We recently unearthed the infographic, which was produced a few years ago by the recruitment agency 24seven, and while the freelance respondents didn’t explicitly say, “I get to make money with a face mask and robe on,” I’m pretty sure that’s a major reason why they chose to go into their respective fields.
Particularly surprising was the fact that the largest percentage of respondents— 29 percent— had been freelancing between three and five years. And 16 percent of respondents said they had been freelancing for more than a decade, a contingency that almost equaled the 20 percent of people freelancing for less than one year. While some argue that the freelance economy is just starting to take off, it’s easy to forget that there have been plenty of veteran writers, photographers, and other creatives who started building successful careers prior to this decade.
Perhaps the most interesting part of the infographic focuses on how likely freelancers would be to take on traditional employment. Respondents were asked to rate the likelihood on a scale of zero to 10, with zero being not likely to take an office job and 10 being very likely. The results were then broken down into five categories based on how long the respondents had been actively freelancing. And while it’s worth noting that the data suggests the longer someone freelances the less likely that person would be to take a regular job, all five demographics had scores higher than six.
On the bright (and somewhat contradictory) side, freelancers claimed to be happier when self-employed than when they held traditional employment. In fact, over half of the respondents expected to have an increase in job satisfaction over the following year. Plus, 55 precent expected a pay raise. Sure, the study came out in 2012, but I like to think that freelancers have maintained that positive attitude. Or maybe they’ve just been going to see therapists more often. I’ll let you be the judge of that.

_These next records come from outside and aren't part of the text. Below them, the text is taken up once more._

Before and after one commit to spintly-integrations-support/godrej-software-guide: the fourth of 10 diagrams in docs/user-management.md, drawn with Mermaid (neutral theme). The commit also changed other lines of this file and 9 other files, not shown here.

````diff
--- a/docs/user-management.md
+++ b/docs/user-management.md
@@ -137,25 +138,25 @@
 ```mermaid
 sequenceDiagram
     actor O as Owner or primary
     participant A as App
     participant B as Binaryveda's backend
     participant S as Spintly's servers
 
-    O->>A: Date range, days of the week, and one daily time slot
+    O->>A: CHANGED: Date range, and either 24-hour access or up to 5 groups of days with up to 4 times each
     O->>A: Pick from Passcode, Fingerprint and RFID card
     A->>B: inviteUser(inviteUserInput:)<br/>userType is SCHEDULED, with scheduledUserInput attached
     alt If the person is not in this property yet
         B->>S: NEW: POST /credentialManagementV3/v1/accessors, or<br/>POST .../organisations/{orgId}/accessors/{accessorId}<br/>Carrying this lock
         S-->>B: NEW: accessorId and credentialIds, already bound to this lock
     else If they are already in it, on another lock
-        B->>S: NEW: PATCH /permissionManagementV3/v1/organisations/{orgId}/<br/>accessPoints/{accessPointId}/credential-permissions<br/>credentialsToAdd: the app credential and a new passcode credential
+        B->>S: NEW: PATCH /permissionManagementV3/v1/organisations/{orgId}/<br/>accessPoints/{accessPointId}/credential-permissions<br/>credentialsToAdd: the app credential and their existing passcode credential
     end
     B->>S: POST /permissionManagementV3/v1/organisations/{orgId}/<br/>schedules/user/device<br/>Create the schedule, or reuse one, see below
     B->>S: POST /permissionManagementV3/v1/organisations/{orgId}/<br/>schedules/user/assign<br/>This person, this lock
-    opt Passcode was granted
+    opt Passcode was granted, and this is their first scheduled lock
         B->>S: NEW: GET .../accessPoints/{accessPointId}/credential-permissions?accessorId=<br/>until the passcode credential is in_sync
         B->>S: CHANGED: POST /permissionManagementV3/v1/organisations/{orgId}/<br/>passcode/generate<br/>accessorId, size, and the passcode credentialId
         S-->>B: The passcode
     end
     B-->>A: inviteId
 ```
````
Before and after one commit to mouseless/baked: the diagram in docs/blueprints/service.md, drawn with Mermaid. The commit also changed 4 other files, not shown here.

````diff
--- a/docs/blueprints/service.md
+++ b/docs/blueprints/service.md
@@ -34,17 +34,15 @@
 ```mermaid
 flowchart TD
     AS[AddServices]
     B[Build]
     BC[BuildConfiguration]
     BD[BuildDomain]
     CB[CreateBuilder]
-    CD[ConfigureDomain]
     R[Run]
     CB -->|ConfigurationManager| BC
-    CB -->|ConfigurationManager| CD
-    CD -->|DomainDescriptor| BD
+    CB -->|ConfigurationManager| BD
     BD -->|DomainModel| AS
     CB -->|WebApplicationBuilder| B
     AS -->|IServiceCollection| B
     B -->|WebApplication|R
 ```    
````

You can check out the rest of the infographic below.Image by iko/Shutterstock